• **YOUR GOAL**
Select every line below containing the word "docs".

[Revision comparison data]
━━━━━━━━━━━━━━━━

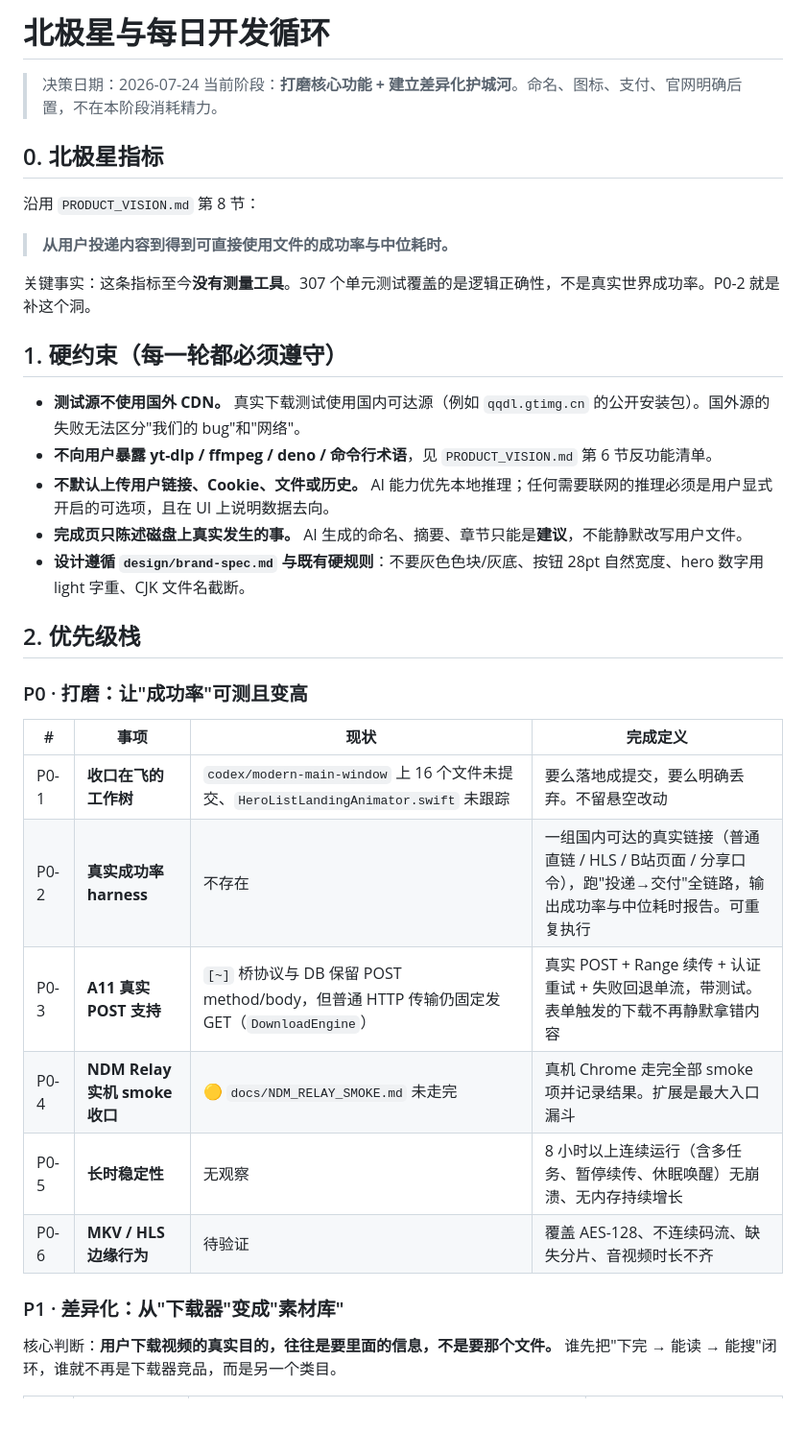
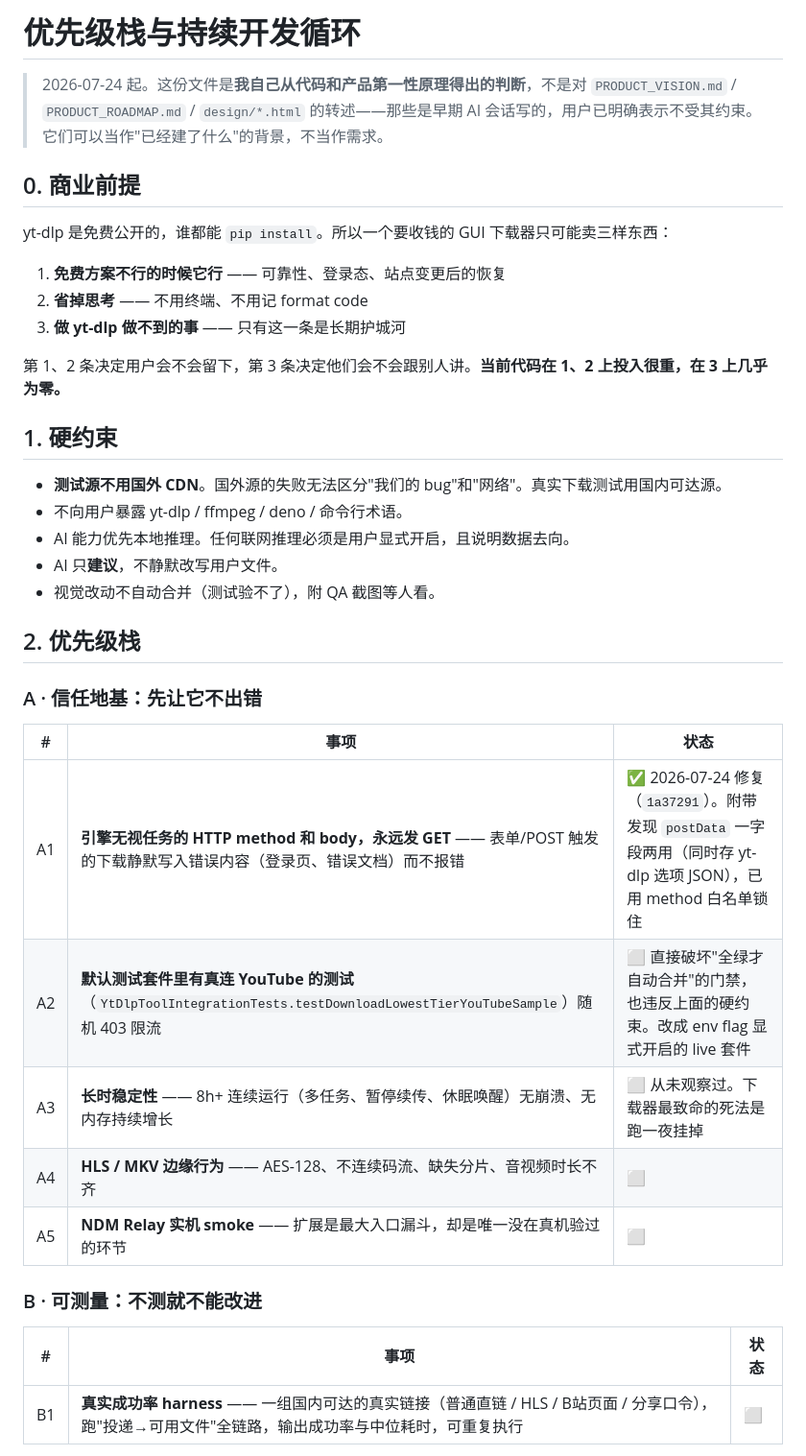
Before and after one commit to gy-0/NDM, a Markdown page: docs/NORTHSTAR.md, the part around one of its changes. Shown at 96% size. Rendered like a GitHub page; blank space fills up the shorter version.

```diff
--- a/docs/NORTHSTAR.md
+++ b/docs/NORTHSTAR.md
@@ -1,38 +1,40 @@
-# 北极星与每日开发循环
+# 优先级栈与持续开发循环
 
-> 决策日期：2026-07-24
-> 当前阶段：**打磨核心功能 + 建立差异化护城河**。命名、图标、支付、官网明确后置，不在本阶段消耗精力。
+> 2026-07-24 起。这份文件是**我自己从代码和产品第一性原理得出的判断**，不是对 `PRODUCT_VISION.md` / `PRODUCT_ROADMAP.md` / `design/*.html` 的转述——那些是早期 AI 会话写的，用户已明确表示不受其约束。它们可以当作"已经建了什么"的背景，不当作需求。
 
-## 0. 北极星指标
+## 0. 商业前提
 
-沿用 `PRODUCT_VISION.md` 第 8 节：
+yt-dlp 是免费公开的，谁都能 `pip install`。所以一个要收钱的 GUI 下载器只可能卖三样东西：
 
-> **从用户投递内容到得到可直接使用文件的成功率与中位耗时。**
+1. **免费方案不行的时候它行** —— 可靠性、登录态、站点变更后的恢复
+2. **省掉思考** —— 不用终端、不用记 format code
+3. **做 yt-dlp 做不到的事** —— 只有这一条是长期护城河
 
-关键事实：这条指标至今**没有测量工具**。307 个单元测试覆盖的是逻辑正确性，不是真实世界成功率。P0-2 就是补这个洞。
+第 1、2 条决定用户会不会留下，第 3 条决定他们会不会跟别人讲。**当前代码在 1、2 上投入很重，在 3 上几乎为零。**
 
-## 1. 硬约束（每一轮都必须遵守）
+## 1. 硬约束
 
-- **测试源不使用国外 CDN。** 真实下载测试使用国内可达源（例如 `qqdl.gtimg.cn` 的公开安装包）。国外源的失败无法区分"我们的 bug"和"网络"。
-- **不向用户暴露 yt-dlp / ffmpeg / deno / 命令行术语**，见 `PRODUCT_VISION.md` 第 6 节反功能清单。
-- **不默认上传用户链接、Cookie、文件或历史。** AI 能力优先本地推理；任何需要联网的推理必须是用户显式开启的可选项，且在 UI 上说明数据去向。
-- **完成页只陈述磁盘上真实发生的事。** AI 生成的命名、摘要、章节只能是**建议**，不能静默改写用户文件。
-- **设计遵循 `design/brand-spec.md` 与既有硬规则**：不要灰色色块/灰底、按钮 28pt 自然宽度、hero 数字用 light 字重、CJK 文件名截断。
+- **测试源不用国外 CDN**。国外源的失败无法区分"我们的 bug"和"网络"。真实下载测试用国内可达源。
+- 不向用户暴露 yt-dlp / ffmpeg / deno / 命令行术语。
+- AI 能力优先本地推理。任何联网推理必须是用户显式开启，且说明数据去向。
+- AI 只**建议**，不静默改写用户文件。
+- 视觉改动不自动合并（测试验不了），附 QA 截图等人看。
 
 ## 2. 优先级栈
 
-### P0 · 打磨：让"成功率"可测且变高
+### A · 信任地基：先让它不出错
 
-| # | 事项 | 现状 | 完成定义 |
-|---|---|---|---|
-| P0-1 | **收口在飞的工作树** | `codex/modern-main-window` 上 16 个文件未提交、`HeroListLandingAnimator.swift` 未跟踪 | 要么落地成提交，要么明确丢弃。不留悬空改动 |
-| P0-2 | **真实成功率 harness** | 不存在 | 一组国内可达的真实链接（普通直链 / HLS / B站页面 / 分享口令），跑"投递→交付"全链路，输出成功率与中位耗时报告。可重复执行 |
-| P0-3 | **A11 真实 POST 支持** | `[~]` 桥协议与 DB 保留 POST method/body，但普通 HTTP 传输仍固定发 GET（`DownloadEngine`） | 真实 POST + Range 续传 + 认证重试 + 失败回退单流，带测试。表单触发的下载不再静默拿错内容 |
-| P0-4 | **NDM Relay 实机 smoke 收口** | 🟡 `docs/NDM_RELAY_SMOKE.md` 未走完 | 真机 Chrome 走完全部 smoke 项并记录结果。扩展是最大入口漏斗 |
-| P0-5 | **长时稳定性** | 无观察 | 8 小时以上连续运行（含多任务、暂停续传、休眠唤醒）无崩溃、无内存持续增长 |
-| P0-6 | **MKV / HLS 边缘行为** | 待验证 | 覆盖 AES-128、不连续码流、缺失分片、音视频时长不齐 |
+| # | 事项 | 状态 |
+|---|---|---|
+| A1 | **引擎无视任务的 HTTP method 和 body，永远发 GET** —— 表单/POST 触发的下载静默写入错误内容（登录页、错误文档）而不报错 | ✅ 2026-07-24 修复（`1a37291`）。附带发现 `postData` 一字段两用（同时存 yt-dlp 选项 JSON），已用 method 白名单锁住 |
+| A2 | **默认测试套件里有真连 YouTube 的测试**（`YtDlpToolIntegrationTests.testDownloadLowestTierYouTubeSample`）随机 403 限流 | ⬜ 直接破坏"全绿才自动合并"的门禁，也违反上面的硬约束。改成 env flag 显式开启的 live 套件 |
+| A3 | **长时稳定性** —— 8h+ 连续运行（多任务、暂停续传、休眠唤醒）无崩溃、无内存持续增长 | ⬜ 从未观察过。下载器最致命的死法是跑一夜挂掉 |
+| A4 | **HLS / MKV 边缘行为** —— AES-128、不连续码流、缺失分片、音视频时长不齐 | ⬜ |
+| A5 | **NDM Relay 实机 smoke** —— 扩展是最大入口漏斗，却是唯一没在真机验过的环节 | ⬜ |
 
-### P1 · 差异化：从"下载器"变成"素材库"
+### B · 可测量：不测就不能改进
 
-核心判断：**用户下载视频的真实目的，往往是要里面的信息，不是要那个文件。** 谁先把"下完 → 能读 → 能搜"闭环，谁就不再是下载器竞品，而是另一个类目。
+| # | 事项 | 状态 |
+|---|---|---|
+| B1 | **真实成功率 harness** —— 一组国内可达的真实链接（普通直链 / HLS / B站页面 / 分享口令），跑"投递→可用文件"全链路，输出成功率与中位耗时，可重复执行 | ⬜ |
 
```
Also changed, not shown: other parts of docs/NORTHSTAR.md (+31 -25 lines).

━━━━━━━━━━━━━━━━

• **OUTPUT**
Before and after one commit to gy-0/NDM, a Markdown page: docs/NORTHSTAR.md, the part around one of its changes. Shown at 96% size. Rendered like a GitHub page; blank space fills up the shorter version.
--- a/docs/NORTHSTAR.md
+++ b/docs/NORTHSTAR.md
-| P0-4 | **NDM Relay 实机 smoke 收口** | 🟡 `docs/NDM_RELAY_SMOKE.md` 未走完 | 真机 Chrome 走完全部 smoke 项并记录结果。扩展是最大入口漏斗 |
Also changed, not shown: other parts of docs/NORTHSTAR.md (+31 -25 lines).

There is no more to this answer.